Why a BIG small home?
- Buildings use 40% of global energy; 25% of global water & 40% of global resources, emitting 1/3rd of total Green House Gases, according to the United Nations Environment Programme. It is one of the areas that we can and should focus on.
- By building smaller we have a huge positive spiral. Using less raw material, less power, less water, less transport, less fuel with less impact on our infrastructure with immediately less pollution while it is being built and while you are living in it.
- Building small or smaller is applicable to everyone. Yes a family will need more than a single home occupant but we can all save somewhere.
- Building smaller can allow the person with average means to get a better house.
- By building smaller less money is required for the same quality, and visa versa with the same amount of money one can build with far better quality.
- A smaller building also costs less to power, to light, to heat, clean or maintain.
- There is data showing returns and payback time periods on eco-systems like bio-gas, wind turbine, solar panels etc., but the bottom line is that they must be paid with hard earned capital upfront. With a fixed budget, building smaller allows for the possibility to invest in such systems and others like rainwater harvesting, landscaping and vegetable gardens. Therefore this frees up money for further education or do other pursuits… travel, hobbies, charity, things we are passionate about.
- Generic simplified examples show how small savings can make a big impact:
- Option A:
- Building Cost - 4 people x 70m2= 280m2 x R8500 = R 2 380 000
- Power Cost – 280m2 x R7,21*= R2 018,80 x 12=R 24 225/year with expected increases in the cost of power it will be R 54 344 in 8 years, giving a total running power cost over eight years of +- R 314 000.
- Option B:
- Building Cost – 4 people x 45m2=180m2 x R8500 = R 1 530 000 (A saving of R 850 000).
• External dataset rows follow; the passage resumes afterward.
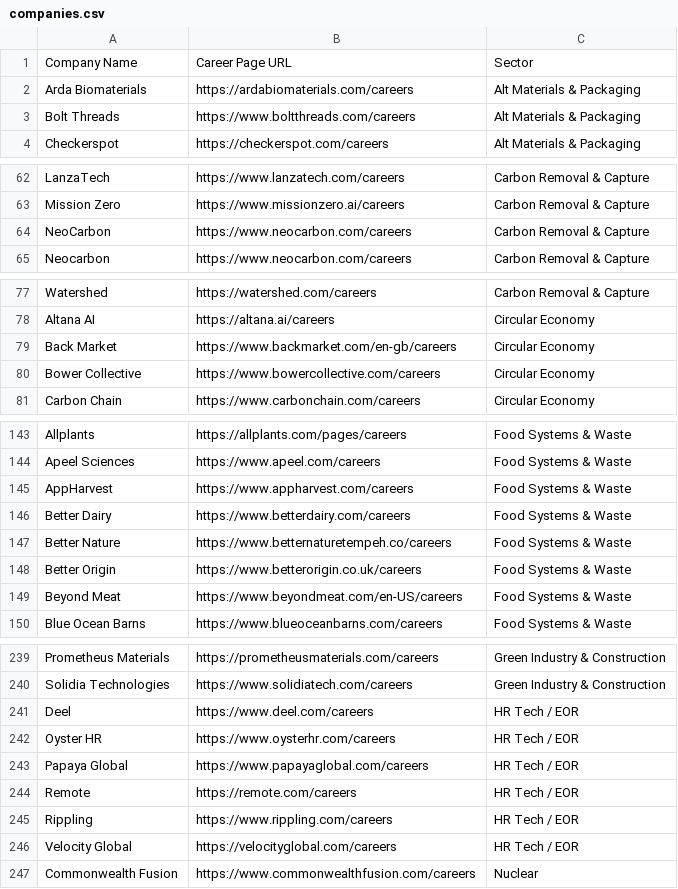
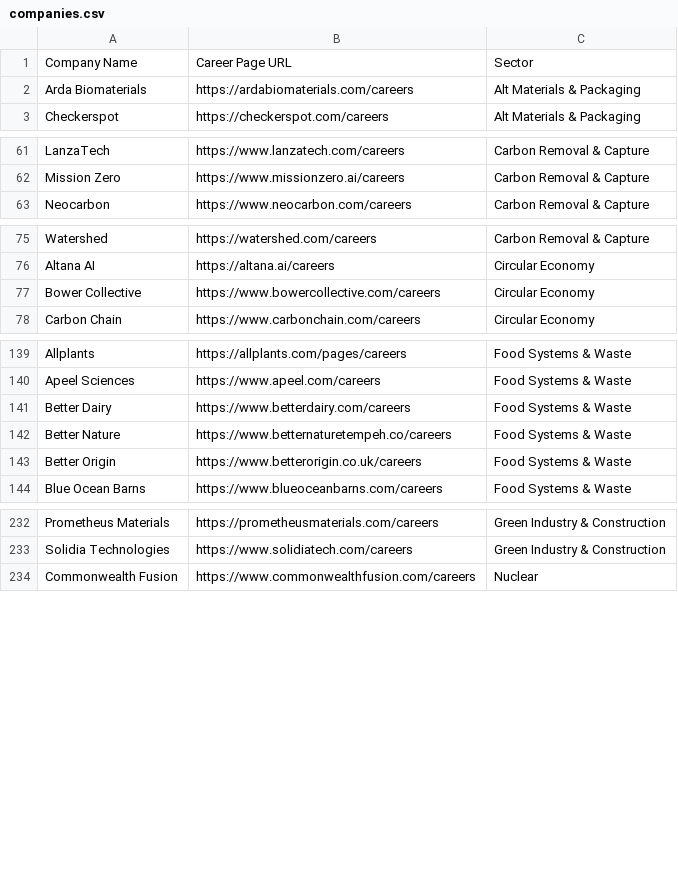
Before and after one commit to Shannon-Mita/job-search-agent, a CSV file: data/companies.csv, drawn as a sheet; only a part is shown, gaps mark what is left out; the diff covers the shown part only.

```diff
--- a/data/companies.csv
+++ b/data/companies.csv
@@ -2,3 +2,2 @@ Company Name,Career Page URL,Sector
 Arda Biomaterials,https://ardabiomaterials.com/careers,Alt Materials & Packaging
-Bolt Threads,https://www.boltthreads.com/careers,Alt Materials & Packaging
 Checkerspot,https://checkerspot.com/careers,Alt Materials & Packaging
@@ -63,3 +62,2 @@ LanzaTech,https://www.lanzatech.com/careers,Carbon Removal & Capture
 Mission Zero,https://www.missionzero.ai/careers,Carbon Removal & Capture
-NeoCarbon,https://www.neocarbon.com/careers,Carbon Removal & Capture
 Neocarbon,https://www.neocarbon.com/careers,Carbon Removal & Capture
@@ -78,3 +76,2 @@ Watershed,https://watershed.com/careers,Carbon Removal & Capture
 Altana AI,https://altana.ai/careers,Circular Economy
-Back Market,https://www.backmarket.com/en-gb/careers,Circular Economy
 Bower Collective,https://www.bowercollective.com/careers,Circular Economy
@@ -144,3 +140,2 @@ Allplants,https://allplants.com/pages/careers,Food Systems & Waste
 Apeel Sciences,https://www.apeel.com/careers,Food Systems & Waste
-AppHarvest,https://www.appharvest.com/careers,Food Systems & Waste
 Better Dairy,https://www.betterdairy.com/careers,Food Systems & Waste
@@ -148,3 +143,2 @@ Better Nature,https://www.betternaturetempeh.co/careers,Food Systems & Waste
 Better Origin,https://www.betterorigin.co.uk/careers,Food Systems & Waste
-Beyond Meat,https://www.beyondmeat.com/en-US/careers,Food Systems & Waste
 Blue Ocean Barns,https://www.blueoceanbarns.com/careers,Food Systems & Waste
@@ -240,8 +233,2 @@ Prometheus Materials,https://prometheusmaterials.com/careers,Green Industry & Co
 Solidia Technologies,https://www.solidiatech.com/careers,Green Industry & Construction
-Deel,https://www.deel.com/careers,HR Tech / EOR
-Oyster HR,https://www.oysterhr.com/careers,HR Tech / EOR
-Papaya Global,https://www.papayaglobal.com/careers,HR Tech / EOR
-Remote,https://remote.com/careers,HR Tech / EOR
-Rippling,https://www.rippling.com/careers,HR Tech / EOR
-Velocity Global,https://velocityglobal.com/careers,HR Tech / EOR
 Commonwealth Fusion,https://www.commonwealthfusion.com/careers,Nuclear
```
Also changed, not shown: 4 removed rows elsewhere in this file.
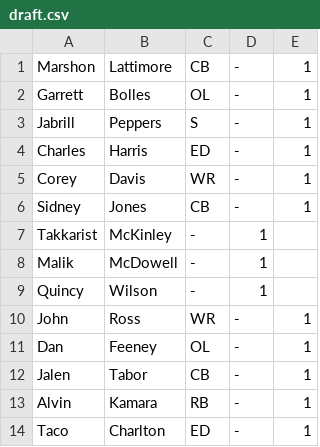
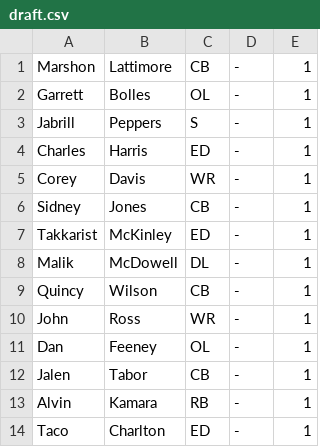
Before and after one commit to cjredmond/packers_offseason_game, a CSV file: roster/draft.csv, drawn as a sheet.

```diff
--- a/roster/draft.csv
+++ b/roster/draft.csv
@@ -6,5 +6,5 @@ Corey,Davis,WR,-,1
 Sidney,Jones,CB,-,1
-Takkarist,McKinley,-,1
-Malik,McDowell,-,1
-Quincy,Wilson,-,1
+Takkarist,McKinley,ED,-,1
+Malik,McDowell,DL,-,1
+Quincy,Wilson,CB,-,1
 John,Ross,WR,-,1
```
Also changed, not shown: roster/free_agents.csv, roster/packers_roster.csv, 5 other files.
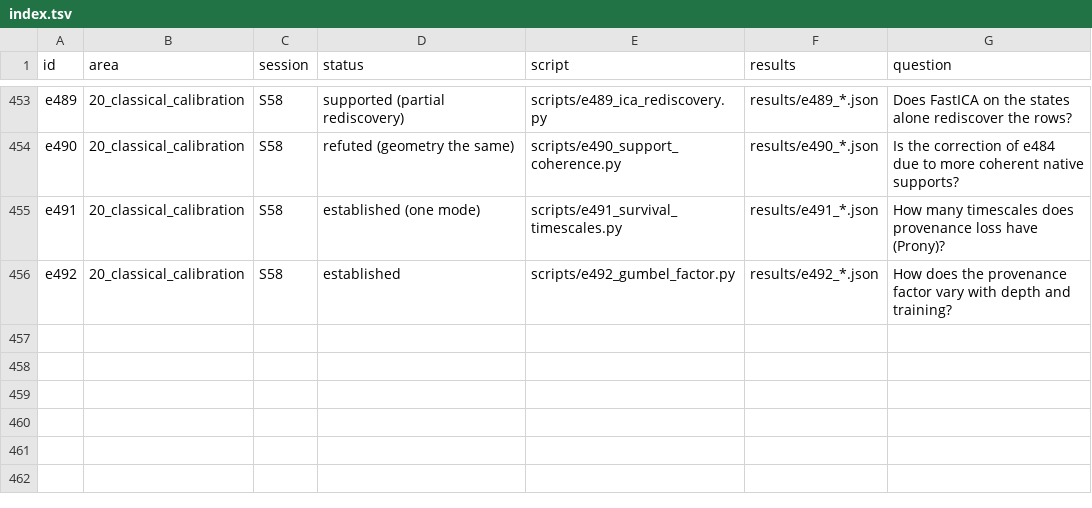
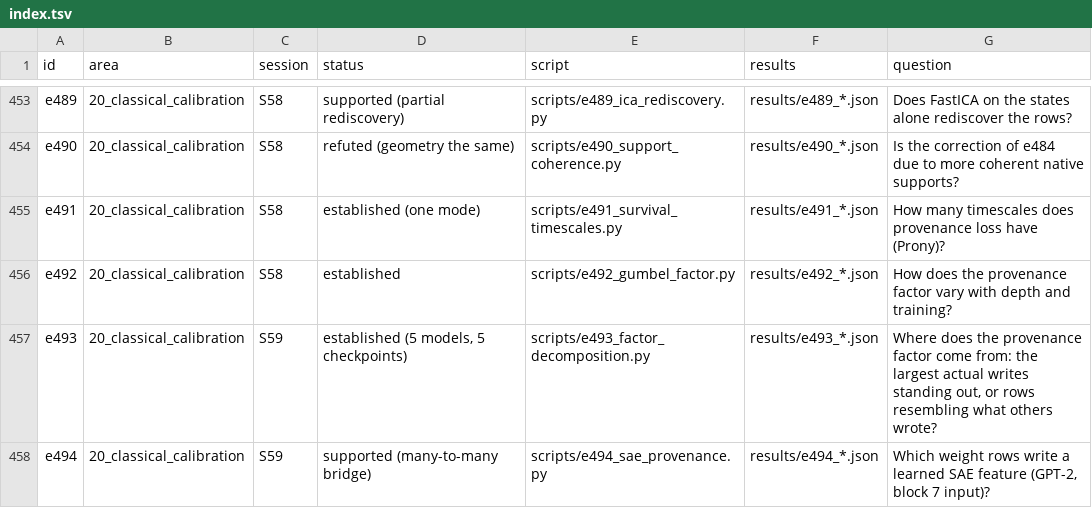
Before and after one commit to sunmoonron/wdd-descendants, a TSV file: docs/atlas/index.tsv, drawn as a sheet; only a part is shown, gaps mark what is left out.

```diff
--- a/docs/atlas/index.tsv
+++ b/docs/atlas/index.tsv
@@ -456 +456,3 @@ e491	20_classical_calibration	S58	established (one mode)	scripts/e491_survival_t
 e492	20_classical_calibration	S58	established	scripts/e492_gumbel_factor.py	results/e492_*.json	How does the provenance factor vary with depth and training?
+e493	20_classical_calibration	S59	established (5 models, 5 checkpoints)	scripts/e493_factor_decomposition.py	results/e493_*.json	Where does the provenance factor come from: the largest actual writes standing out, or rows resembling what others wrote?
+e494	20_classical_calibration	S59	supported (many-to-many bridge)	scripts/e494_sae_provenance.py	results/e494_*.json	Which weight rows write a learned SAE feature (GPT-2, block 7 input)?
```
Also changed, not shown: 23 other files.
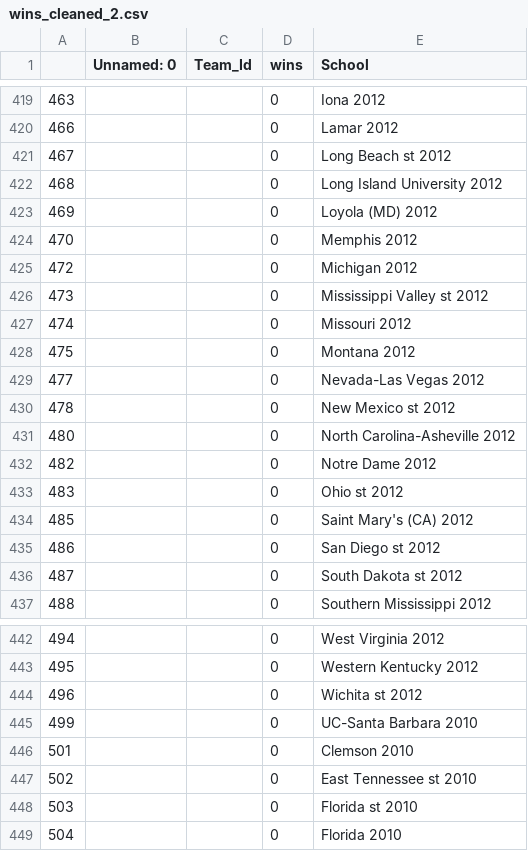
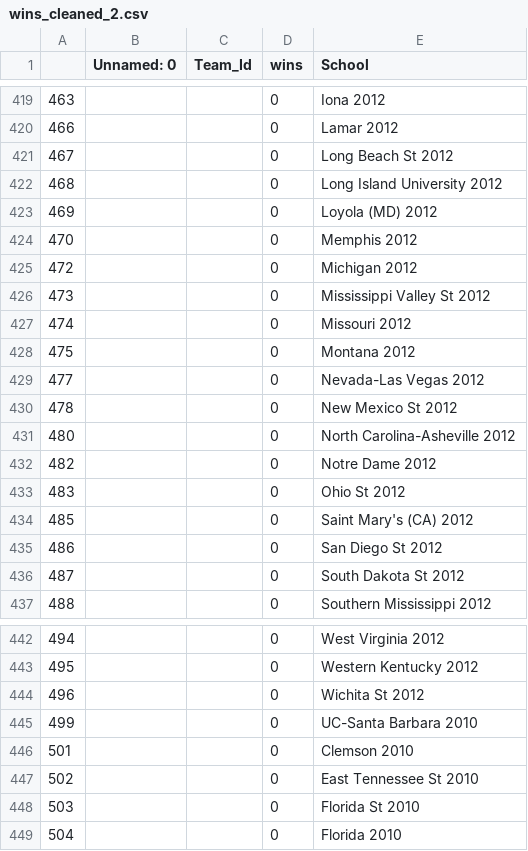
Before and after one commit to geerc/bracketlytics, a CSV file: new_model/data/wins_cleaned_2.csv, drawn as a sheet; only a part is shown, gaps mark what is left out; the diff covers the shown part only.

```diff
--- a/new_model/data/wins_cleaned_2.csv
+++ b/new_model/data/wins_cleaned_2.csv
@@ -420,3 +420,3 @@
 466,,,0,Lamar 2012
-467,,,0,Long Beach st 2012
+467,,,0,Long Beach St 2012
 468,,,0,Long Island University 2012
@@ -425,3 +425,3 @@
 472,,,0,Michigan 2012
-473,,,0,Mississippi Valley st 2012
+473,,,0,Mississippi Valley St 2012
 474,,,0,Missouri 2012
@@ -429,9 +429,9 @@
 477,,,0,Nevada-Las Vegas 2012
-478,,,0,New Mexico st 2012
+478,,,0,New Mexico St 2012
 480,,,0,North Carolina-Asheville 2012
 482,,,0,Notre Dame 2012
-483,,,0,Ohio st 2012
+483,,,0,Ohio St 2012
 485,,,0,Saint Mary's (CA) 2012
-486,,,0,San Diego st 2012
-487,,,0,South Dakota st 2012
+486,,,0,San Diego St 2012
+487,,,0,South Dakota St 2012
 488,,,0,Southern Mississippi 2012
@@ -443,7 +443,7 @@
 495,,,0,Western Kentucky 2012
-496,,,0,Wichita st 2012
+496,,,0,Wichita St 2012
 499,,,0,UC-Santa Barbara 2010
 501,,,0,Clemson 2010
-502,,,0,East Tennessee st 2010
-503,,,0,Florida st 2010
+502,,,0,East Tennessee St 2010
+503,,,0,Florida St 2010
 504,,,0,Florida 2010
```
Also changed, not shown: 42 edited cells elsewhere in this file.
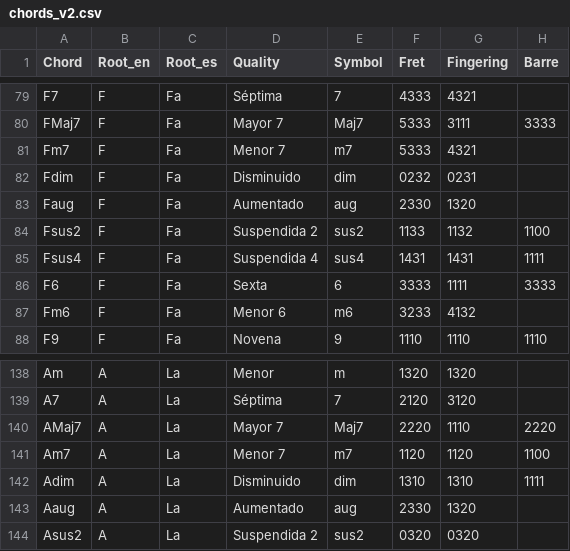
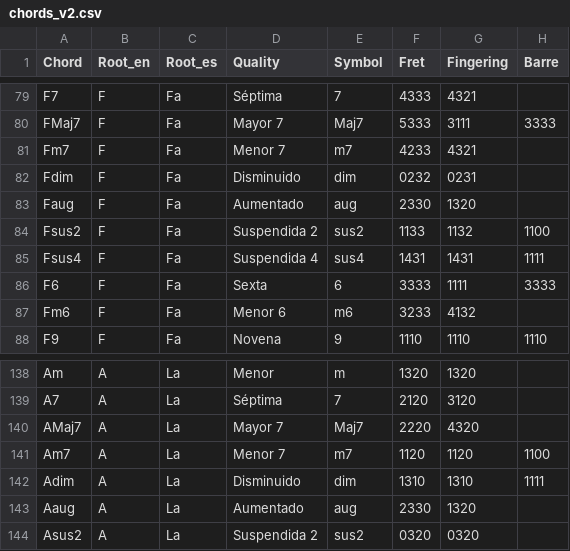
Before and after one commit to diodon/CuatroAcordes, a CSV file: chords_v2.csv, drawn as a sheet; only a part is shown, gaps mark what is left out.

```diff
--- a/chords_v2.csv
+++ b/chords_v2.csv
@@ -80,3 +80,3 @@ F7,F,Fa,Séptima,7,4333,4321,
 FMaj7,F,Fa,Mayor 7,Maj7,5333,3111,3333
-Fm7,F,Fa,Menor 7,m7,5333,4321,
+Fm7,F,Fa,Menor 7,m7,4233,4321,
 Fdim,F,Fa,Disminuido,dim,0232,0231,
@@ -139,3 +139,3 @@ Am,A,La,Menor,m,1320,1320,
 A7,A,La,Séptima,7,2120,3120,
-AMaj7,A,La,Mayor 7,Maj7,2220,1110,2220
+AMaj7,A,La,Mayor 7,Maj7,2220,4320,
 Am7,A,La,Menor 7,m7,1120,1120,1100
```
Also changed, not shown: 1 other file.
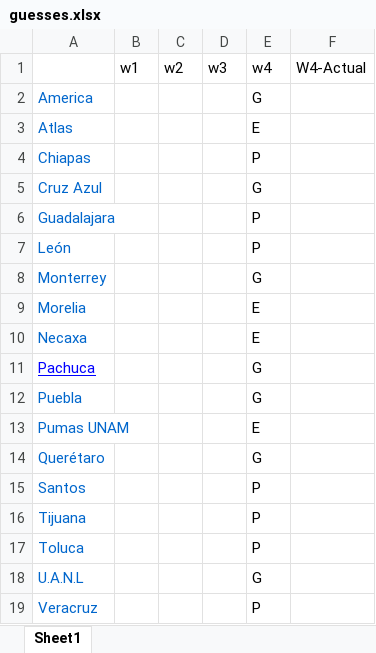
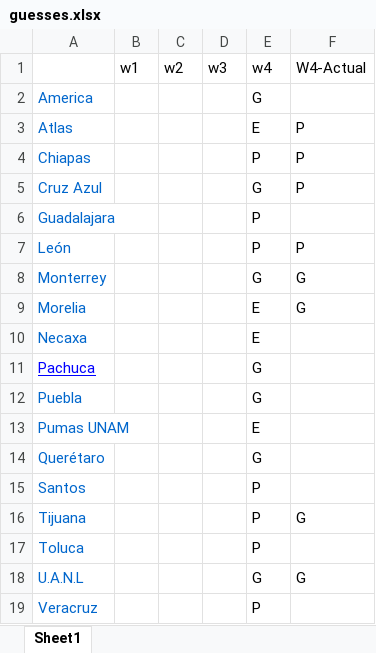
Before and after one commit to jesuszarate/SoccerStatisticTool, an Excel workbook: TorneoApertura2016/guesses.xlsx, sheet Sheet1, drawn as a sheet; values as stored, in another font and other column widths than the file's, no borders; the diff names each change by its address in the sheet, - before the commit and + after, or states it on an @@ line.

Commit message:
Updated actual results

```diff
--- a/TorneoApertura2016/guesses.xlsx (sheet Sheet1)
+++ b/TorneoApertura2016/guesses.xlsx (sheet Sheet1)
-F3:F5: (empty)
+F3:F5: P
-F7: (empty)
+F7: P
-F8:F9: (empty)
+F8:F9: G
-F16: (empty)
+F16: G
-F18: (empty)
+F18: G
```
- So lets assume the quality stays the same, but a Solar PV Grid Tie in is installed for R75 000. The Power Cost – 180m2 x R2,92 = R526 x 12=R 6 307/year with expected increases in the cost of power it will be R 14 174 in 8 years, giving a total running power cost over eight years of +- R 82 000 (Saving of R 232 000).
- Total Saving: R850 000 + R232 000 – R75 000 (Solar PV system) = R1 007 000 for 8 years.
- If that savings is invested for that 8 years with 5% grow it could be a total Saving of +- R 1 300 000 (77% of the original cost to build the house in 8 years!)
- *Times Media Group Digital 2016 posted annual household electricity bill is R13 509 in 2016 (ave household assumed at 156m2, see references below).
Sustainability & Resilience
- Better quality is ultimately better for durability and better durability gives resilience. Maintenance is easier and less costly, which in turn ensures longevity. The longer the lifespan of a building or its finishes, the better the Life Cycle Assessment of the building as a whole will be. (US Green Building Council – Counting Carbon: Understanding Carbon Footprints of Buildings).
- Conventional buildings structures & materials are advocated based on the location & climate of the home, due to being sourced locally, built locally and maintained locally. Using conventional building methods also means that a loan application should be straight forward.
- Using smaller quantities of bricks or shorter span lengths also allows for a better opportunities for using reclaimed materials.
- Using a conventional building construction system allows for individual custom designs that suite each person's specific needs or - circumstances, unlike modular and kit system that have limited design options & finishes.
- As in the financial model, building smaller has a massive positive spin regarding how we live and how if effects us emotionally. With less space we cannot hoard as much. Which means we have to simplify and de-clutter. This leads to less materialism and consumerism, which leaves us in a better financial position to enjoy financial independence (no or little mortgage), giving us freedom to explore other avenues and directions.
- Intimate spaces allow for better family bonding, and creating respect and privilege of privacy. Smaller spaces and structures require less materials and time to clean or to maintain. All this 'lessness' translates into more free time, more together time, more me time! Time to feed the soul.
- Jim Tolpin, author of the The New Family Home, describes what makes a 'cottage house' design so appealing. How a modest home answers our archetypical need for shelter with intimacy, unpretentious materials and interiors and thoughtful connection to nature.